I would like each line of the data that holds the word "group" copied out.
====== DATA EXTRACT ======
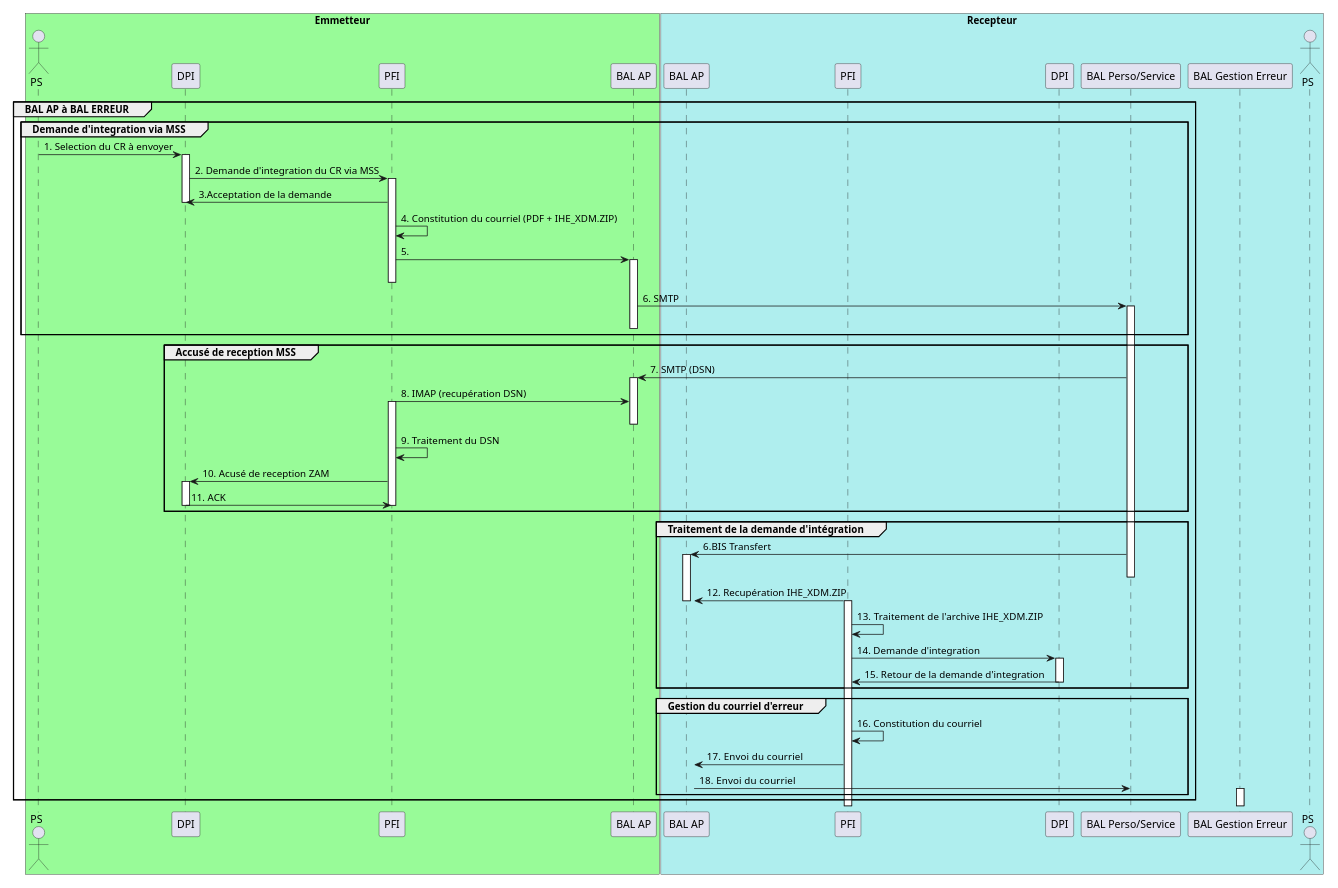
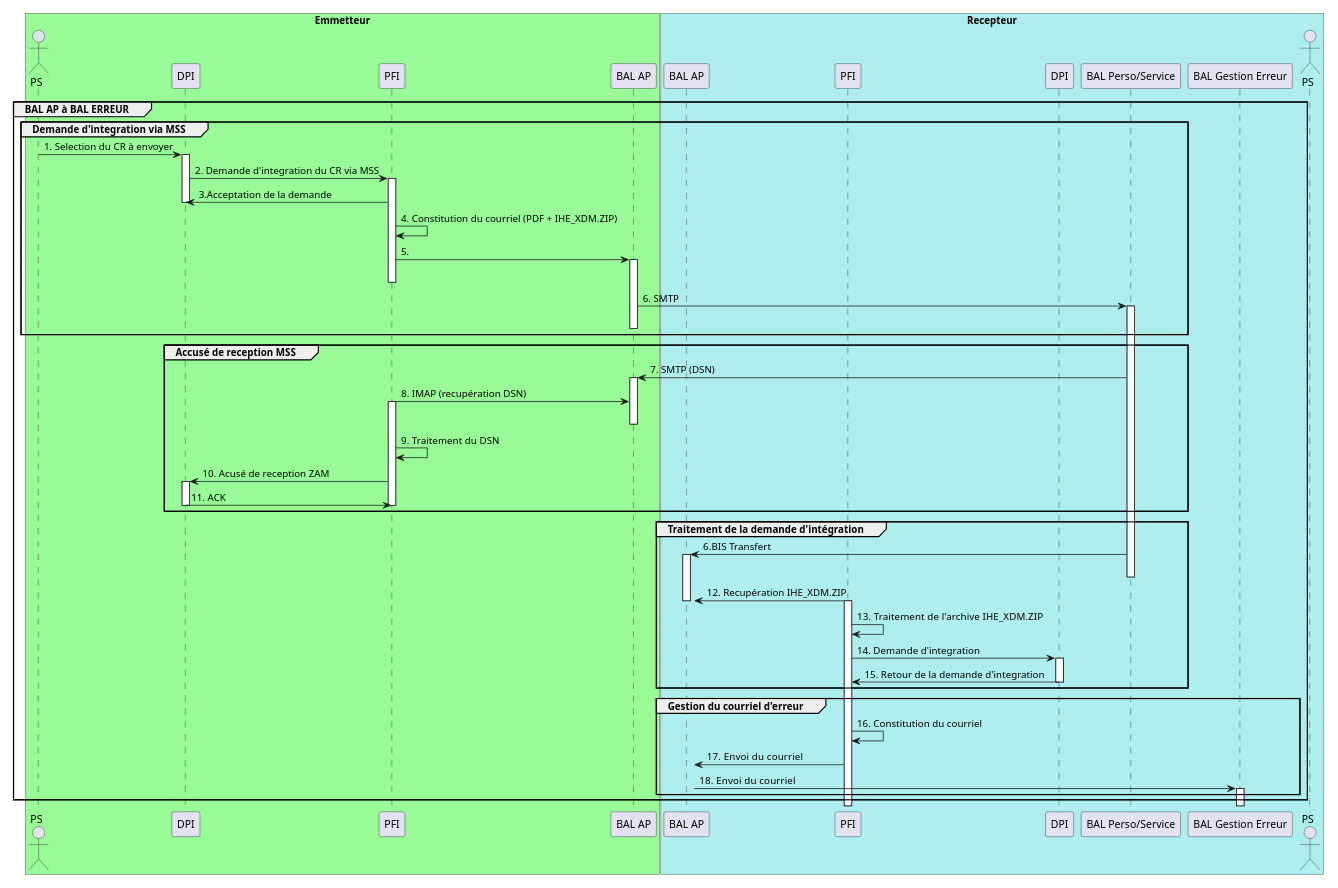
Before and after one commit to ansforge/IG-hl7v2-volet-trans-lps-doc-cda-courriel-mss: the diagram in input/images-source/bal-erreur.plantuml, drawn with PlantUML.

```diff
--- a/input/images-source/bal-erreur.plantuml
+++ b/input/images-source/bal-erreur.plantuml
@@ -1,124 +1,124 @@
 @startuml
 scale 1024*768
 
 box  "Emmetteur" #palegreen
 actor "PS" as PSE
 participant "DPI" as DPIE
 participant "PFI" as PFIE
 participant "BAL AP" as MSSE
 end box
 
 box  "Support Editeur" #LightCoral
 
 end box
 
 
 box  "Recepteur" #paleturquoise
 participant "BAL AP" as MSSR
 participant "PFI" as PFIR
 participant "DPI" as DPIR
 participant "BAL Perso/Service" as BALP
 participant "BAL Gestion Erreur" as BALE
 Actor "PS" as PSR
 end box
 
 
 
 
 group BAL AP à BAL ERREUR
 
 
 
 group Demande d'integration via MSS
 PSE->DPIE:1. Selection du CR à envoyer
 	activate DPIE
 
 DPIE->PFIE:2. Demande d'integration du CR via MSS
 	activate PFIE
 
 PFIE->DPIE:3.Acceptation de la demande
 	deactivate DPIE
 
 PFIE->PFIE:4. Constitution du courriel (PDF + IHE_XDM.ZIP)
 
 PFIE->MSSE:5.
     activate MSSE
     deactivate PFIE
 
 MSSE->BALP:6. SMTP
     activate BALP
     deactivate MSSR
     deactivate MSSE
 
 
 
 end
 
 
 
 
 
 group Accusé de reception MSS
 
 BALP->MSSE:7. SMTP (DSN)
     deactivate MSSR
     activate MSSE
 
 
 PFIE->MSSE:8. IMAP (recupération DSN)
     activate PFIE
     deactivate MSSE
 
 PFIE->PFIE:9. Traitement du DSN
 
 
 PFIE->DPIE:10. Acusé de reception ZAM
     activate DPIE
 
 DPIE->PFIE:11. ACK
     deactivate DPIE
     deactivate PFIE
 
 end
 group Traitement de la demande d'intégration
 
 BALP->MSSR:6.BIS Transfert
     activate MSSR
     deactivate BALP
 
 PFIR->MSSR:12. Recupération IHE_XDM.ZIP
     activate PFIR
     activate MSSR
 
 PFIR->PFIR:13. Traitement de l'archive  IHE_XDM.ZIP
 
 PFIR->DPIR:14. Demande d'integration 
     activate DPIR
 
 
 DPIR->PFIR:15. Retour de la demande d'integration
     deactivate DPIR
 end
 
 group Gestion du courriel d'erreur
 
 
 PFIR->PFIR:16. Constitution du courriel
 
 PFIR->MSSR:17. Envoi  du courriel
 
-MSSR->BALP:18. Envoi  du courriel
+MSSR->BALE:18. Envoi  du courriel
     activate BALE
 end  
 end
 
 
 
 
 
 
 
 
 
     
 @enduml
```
======
▶ **RESULT OF THE EXERCISE**:
 group BAL AP à BAL ERREUR
 group Demande d'integration via MSS
 group Accusé de reception MSS
 group Traitement de la demande d'intégration
 group Gestion du courriel d'erreur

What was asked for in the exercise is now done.